The National Gallery houses an extensive collection of European and American art in two spectacular buildings. In the grand, neoclassical West Building, Rembrandt, Rubens and Gainsborough are well-represented. The permanent collection includes works from the 13th to 20th Centuries, including a section devoted to Impressionism. An underground concourse with a cafeteria, an excellent gift shop and a walled-in waterfall takes you to the East Building. Designed by I.M. Pei, this triangular building is a key city landmark and home to famous pieces of art and other temporary exhibitions.
Established in 1910, the National Museum of Natural History aims to inform people about the natural history of earth through its exhibits. Nestled somewhere within this museum is the famous Hope Diamond, which has gained notoriety for supposedly carrying a curse. Apart from that, some of the museum's popular galleries include The Discovery Room, Hall of Geology, Gems, and Minerals, Dinosaurs/Hall of Paleobiology, Insect Zoo, Teleology: Hall of Bones, Ocean Hall, Hall of Human Origins and many more.

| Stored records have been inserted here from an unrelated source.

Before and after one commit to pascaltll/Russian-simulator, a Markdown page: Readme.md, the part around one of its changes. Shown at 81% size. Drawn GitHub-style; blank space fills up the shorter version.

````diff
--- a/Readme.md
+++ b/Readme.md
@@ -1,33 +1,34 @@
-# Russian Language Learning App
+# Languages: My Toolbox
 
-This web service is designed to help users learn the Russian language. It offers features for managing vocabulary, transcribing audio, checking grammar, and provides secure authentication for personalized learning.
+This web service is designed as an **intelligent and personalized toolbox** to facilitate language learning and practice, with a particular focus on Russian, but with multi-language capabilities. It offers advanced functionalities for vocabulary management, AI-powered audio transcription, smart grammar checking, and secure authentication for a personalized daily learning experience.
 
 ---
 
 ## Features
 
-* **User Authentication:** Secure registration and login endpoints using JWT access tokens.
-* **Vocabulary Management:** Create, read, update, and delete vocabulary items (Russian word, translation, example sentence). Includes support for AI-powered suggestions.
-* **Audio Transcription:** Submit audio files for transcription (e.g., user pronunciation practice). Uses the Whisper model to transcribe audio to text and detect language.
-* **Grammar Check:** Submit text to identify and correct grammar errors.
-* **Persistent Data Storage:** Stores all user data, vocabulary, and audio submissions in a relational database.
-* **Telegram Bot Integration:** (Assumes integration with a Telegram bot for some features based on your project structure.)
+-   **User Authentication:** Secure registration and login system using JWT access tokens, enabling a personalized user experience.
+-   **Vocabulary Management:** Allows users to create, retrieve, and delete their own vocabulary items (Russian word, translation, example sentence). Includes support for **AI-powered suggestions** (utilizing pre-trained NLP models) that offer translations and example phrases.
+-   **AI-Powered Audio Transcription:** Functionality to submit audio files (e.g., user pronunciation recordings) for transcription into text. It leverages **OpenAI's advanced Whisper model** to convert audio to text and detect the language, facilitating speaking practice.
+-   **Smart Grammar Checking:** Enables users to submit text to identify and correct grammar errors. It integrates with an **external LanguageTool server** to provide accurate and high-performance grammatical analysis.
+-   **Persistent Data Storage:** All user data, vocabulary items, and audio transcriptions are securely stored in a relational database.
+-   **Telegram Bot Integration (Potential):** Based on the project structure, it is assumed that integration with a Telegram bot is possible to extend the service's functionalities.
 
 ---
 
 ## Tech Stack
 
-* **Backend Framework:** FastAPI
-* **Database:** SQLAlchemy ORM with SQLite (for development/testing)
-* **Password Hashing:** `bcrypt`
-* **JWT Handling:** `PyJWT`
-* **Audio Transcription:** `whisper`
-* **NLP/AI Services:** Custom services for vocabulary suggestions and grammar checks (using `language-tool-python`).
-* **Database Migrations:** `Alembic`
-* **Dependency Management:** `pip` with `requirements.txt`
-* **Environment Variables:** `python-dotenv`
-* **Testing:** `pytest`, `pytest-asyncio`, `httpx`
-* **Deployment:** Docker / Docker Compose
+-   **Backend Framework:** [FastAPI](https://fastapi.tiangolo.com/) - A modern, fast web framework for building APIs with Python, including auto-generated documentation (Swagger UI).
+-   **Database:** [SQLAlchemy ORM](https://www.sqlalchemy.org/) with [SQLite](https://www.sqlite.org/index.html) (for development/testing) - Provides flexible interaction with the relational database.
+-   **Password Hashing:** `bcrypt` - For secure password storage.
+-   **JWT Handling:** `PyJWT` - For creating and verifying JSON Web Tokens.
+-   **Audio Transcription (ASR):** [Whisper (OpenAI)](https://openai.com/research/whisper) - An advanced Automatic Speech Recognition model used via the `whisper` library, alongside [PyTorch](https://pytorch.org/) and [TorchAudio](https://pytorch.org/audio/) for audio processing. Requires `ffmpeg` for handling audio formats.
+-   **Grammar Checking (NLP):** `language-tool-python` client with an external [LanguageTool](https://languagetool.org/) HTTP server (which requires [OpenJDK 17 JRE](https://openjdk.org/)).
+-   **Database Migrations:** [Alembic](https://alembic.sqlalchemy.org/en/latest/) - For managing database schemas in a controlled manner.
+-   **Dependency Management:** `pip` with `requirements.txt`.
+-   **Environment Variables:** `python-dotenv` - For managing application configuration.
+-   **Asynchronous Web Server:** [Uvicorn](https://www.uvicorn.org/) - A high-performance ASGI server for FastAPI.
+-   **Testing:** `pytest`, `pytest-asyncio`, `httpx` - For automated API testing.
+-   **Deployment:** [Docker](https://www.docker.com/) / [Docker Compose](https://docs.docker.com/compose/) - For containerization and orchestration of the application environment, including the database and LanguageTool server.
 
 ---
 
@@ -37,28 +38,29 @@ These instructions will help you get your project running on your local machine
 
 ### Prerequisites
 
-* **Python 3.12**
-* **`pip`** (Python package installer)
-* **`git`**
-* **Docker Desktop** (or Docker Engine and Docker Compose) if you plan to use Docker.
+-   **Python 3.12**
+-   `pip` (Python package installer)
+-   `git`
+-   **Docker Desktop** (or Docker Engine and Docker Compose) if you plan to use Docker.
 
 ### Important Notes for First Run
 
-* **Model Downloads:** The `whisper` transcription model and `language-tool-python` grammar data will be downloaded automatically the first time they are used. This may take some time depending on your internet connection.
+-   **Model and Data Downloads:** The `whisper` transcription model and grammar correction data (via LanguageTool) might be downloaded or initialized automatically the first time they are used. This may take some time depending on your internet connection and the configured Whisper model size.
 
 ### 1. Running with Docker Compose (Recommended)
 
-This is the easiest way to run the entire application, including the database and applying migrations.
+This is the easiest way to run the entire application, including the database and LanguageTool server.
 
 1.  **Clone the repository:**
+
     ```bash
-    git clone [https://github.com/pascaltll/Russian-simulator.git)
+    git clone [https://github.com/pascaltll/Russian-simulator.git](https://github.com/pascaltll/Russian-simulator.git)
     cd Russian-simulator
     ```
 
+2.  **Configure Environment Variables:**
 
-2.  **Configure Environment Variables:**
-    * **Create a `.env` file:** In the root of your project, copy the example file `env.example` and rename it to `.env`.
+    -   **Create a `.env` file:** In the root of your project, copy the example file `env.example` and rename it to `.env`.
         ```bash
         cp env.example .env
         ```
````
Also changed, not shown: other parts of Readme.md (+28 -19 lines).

An iconic theater, Ford's Theatre is recognized as the place where President Abraham Lincoln was assassinated on April 14th, 1865. A century later on January 1968, the theater was reopened again for a performance after being under the management of numerous government organizations including the United States Department of War and National Park Service. Also found within the Ford's Theatre is a Lincoln Museum that displays artifacts from the assassination, including the gun Lincoln was shot with. Mementos from Lincoln's life are also on display.
Visitors should come prepared for an experience they're will not forget when visiting the United States Holocaust Memorial Museum. At the start of the tour, each visitor is given an identity card of a Holocaust victim that matches the visitor's own age and gender. Ordinary reality is skewed through off-center stairways, weird angles and the shadows of other visitors on the glass walkways overhead. An elaborate audio-visual display includes interviews, films and photographs. The Hall of Remembrance provides a calm, empty space at the end of the tour where one can reflect on the experience. The museum discourages children under 11 from attending. Admission to the museum is free. However, from March through August a free pass is required to enter the Permanent Exhibition. Passes are not required to gain entrance to the museum building, or to go to any of the smaller exhibitions, memorials, or special programming.

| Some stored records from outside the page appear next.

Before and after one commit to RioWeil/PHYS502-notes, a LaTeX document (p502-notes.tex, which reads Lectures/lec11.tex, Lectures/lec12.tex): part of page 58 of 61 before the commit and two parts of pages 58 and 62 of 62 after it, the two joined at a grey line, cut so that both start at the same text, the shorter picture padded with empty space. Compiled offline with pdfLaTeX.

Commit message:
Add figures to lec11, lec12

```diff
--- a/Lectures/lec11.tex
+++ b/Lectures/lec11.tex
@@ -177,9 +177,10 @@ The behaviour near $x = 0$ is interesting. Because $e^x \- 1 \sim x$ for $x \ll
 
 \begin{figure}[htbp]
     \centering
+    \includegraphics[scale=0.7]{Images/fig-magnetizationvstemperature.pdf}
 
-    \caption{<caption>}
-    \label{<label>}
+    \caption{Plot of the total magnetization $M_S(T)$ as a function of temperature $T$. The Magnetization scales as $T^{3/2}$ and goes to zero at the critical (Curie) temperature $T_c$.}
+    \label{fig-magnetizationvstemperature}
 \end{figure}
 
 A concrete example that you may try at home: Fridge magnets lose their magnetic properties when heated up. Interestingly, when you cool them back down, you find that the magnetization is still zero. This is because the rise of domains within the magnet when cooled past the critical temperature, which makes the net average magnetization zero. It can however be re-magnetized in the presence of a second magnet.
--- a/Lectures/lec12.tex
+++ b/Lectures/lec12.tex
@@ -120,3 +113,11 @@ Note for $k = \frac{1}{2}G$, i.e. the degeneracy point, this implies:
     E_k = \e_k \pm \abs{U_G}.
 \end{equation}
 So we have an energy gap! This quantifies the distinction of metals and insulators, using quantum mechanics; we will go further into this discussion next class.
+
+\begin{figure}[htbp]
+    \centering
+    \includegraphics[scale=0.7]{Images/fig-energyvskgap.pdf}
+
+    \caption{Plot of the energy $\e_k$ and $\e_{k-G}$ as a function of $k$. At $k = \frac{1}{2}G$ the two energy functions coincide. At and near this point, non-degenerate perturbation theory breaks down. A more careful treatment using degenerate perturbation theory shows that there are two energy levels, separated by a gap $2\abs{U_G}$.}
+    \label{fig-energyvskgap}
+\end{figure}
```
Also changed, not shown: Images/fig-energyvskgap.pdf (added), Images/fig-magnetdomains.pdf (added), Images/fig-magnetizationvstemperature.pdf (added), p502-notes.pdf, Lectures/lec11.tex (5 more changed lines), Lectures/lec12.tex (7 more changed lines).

Dating back to 1946, the National Air and Space Museum is home to quite a few aircraft that narrate fascinating stories. Everything from the iconic Wright Brothers' Flyer and Charles Lindbergh's Spirit of St. Louis to World War II planes and Apollo 11 is displayed here, attracting history aficionados, science buffs and aviation fans alike. you also have the option of using the audio-visual aid to understand the technical aspects. Also found here is the Lockheed Martin IMAX Theater where you can marvel at aircraft and space films on the five-story screen. Apart from that, the National Air and Space Museum also has the original Star Trek model of the USS Enterprise on display, which is a special attraction.
Tucked into a courtyard in the heart of busy Georgetown, the Old Stone House dates back to 1765. It is believed to be the oldest building in Washington and the only one remaining from the pre-Revolutionary period. The house provides a glimpse of mid-18th century life in a cramped but functional living space. Simple furnishings can be found in most rooms.
The eight-sided, 19th-century home of John Tayloe III, a wealthy contemporary of early US presidents, offers an interesting glimpse into both history and architecture. President Madison resided here after the White House was burned in the War of 1812. The Treaty of Ghent was signed in the Octagon's study at the war's end. Architectural exhibits are integrated into the fine house with its period furnishings. The building itself is a masterpiece, designed by William Thornton, the architect of the U.S. Capitol and other high points of Federal-era Washington.
Run by the Daughters of the American Revolution, DAR Museum focuses on the culture and history of everyday life in the United States before 1830. It recreates whole rooms from specific time periods in different regions. A room from an adobe house contrasts the many colonial examples and the attic, filled with toys and dolls of long ago, is a hit with children. Also popular with children are the free 'Colonial Adventure' tours, held on the first and third Sundays of each month. A costumed guide explains the exhibits. Don't forget to explore the genealogical library.